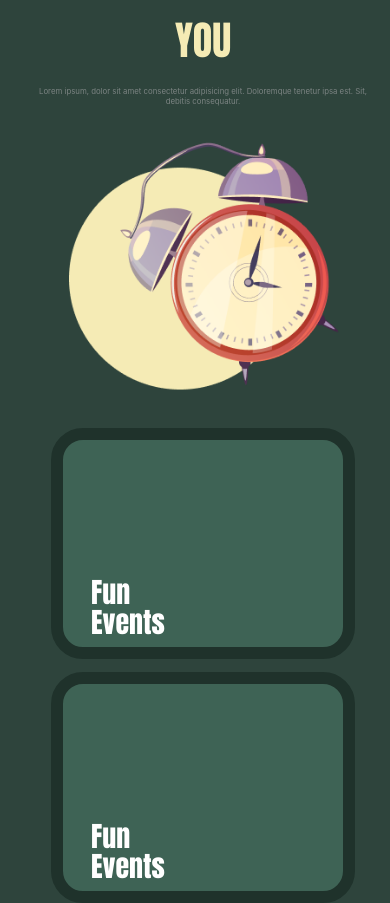
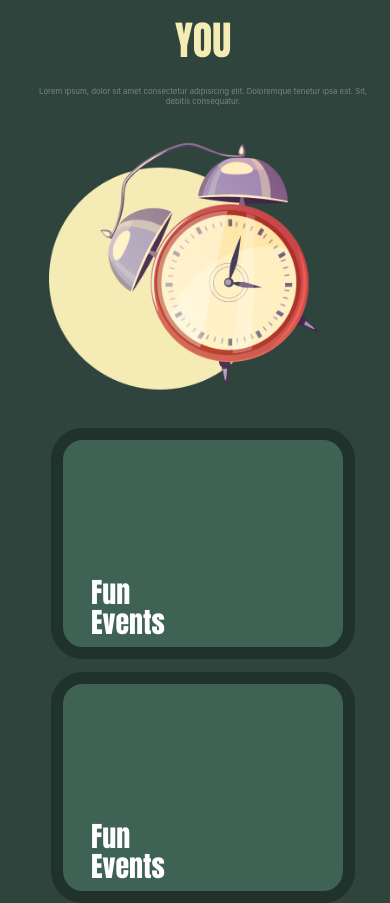
Before and after one commit to Pritam-coder884/xtasy-technofest2023, a React (Create React App) app: page / in a window 390 px wide. Shown: the part 2238-3141 px from the top of the page. Built offline with nearby package versions, Linux system fonts and the light colour scheme; a web font is replaced by a local one.

Commit message:
clock padding edited

```diff
--- a/src/component/navbar/Navbar.scss
+++ b/src/component/navbar/Navbar.scss
@@ -79,6 +79,7 @@ padding:3rem;
     justify-content: center;
     font-size: 1.2rem;
     cursor: pointer;
+    font-family: 'Anton', sans-serif;
 }
 
 .navButton2{
--- a/src/component/slide4/Homepage.scss
+++ b/src/component/slide4/Homepage.scss
@@ -17,7 +17,7 @@
 
 .clockimg{
     height:21vw;
-    padding-left: 40px ;
+    padding-left: 7rem ;
 }
 .content{
     color: #7B8382;
@@ -88,6 +88,9 @@ line-height:40px;
         padding-left: 0;
         font-size: 2vw;
     }
+    .clockimg{
+        padding-left: 0;
+    }
 }
 @media (max-width:814px){
     .container{
```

Task objective: Your answer must consist of the entries, unchanged, with no pictures in it.

Solution for this task:
Before and after one commit to Pritam-coder884/xtasy-technofest2023, a React (Create React App) app: page / in a window 390 px wide. Shown: the part 2238-3141 px from the top of the page. Built offline with nearby package versions, Linux system fonts and the light colour scheme; a web font is replaced by a local one.

Commit message:
clock padding edited

```diff
--- a/src/component/navbar/Navbar.scss
+++ b/src/component/navbar/Navbar.scss
@@ -79,6 +79,7 @@ padding:3rem;
     justify-content: center;
     font-size: 1.2rem;
     cursor: pointer;
+    font-family: 'Anton', sans-serif;
 }
 
 .navButton2{
--- a/src/component/slide4/Homepage.scss
+++ b/src/component/slide4/Homepage.scss
@@ -17,7 +17,7 @@
 
 .clockimg{
     height:21vw;
-    padding-left: 40px ;
+    padding-left: 7rem ;
 }
 .content{
     color: #7B8382;
@@ -88,6 +88,9 @@ line-height:40px;
         padding-left: 0;
         font-size: 2vw;
     }
+    .clockimg{
+        padding-left: 0;
+    }
 }
 @media (max-width:814px){
     .container{
```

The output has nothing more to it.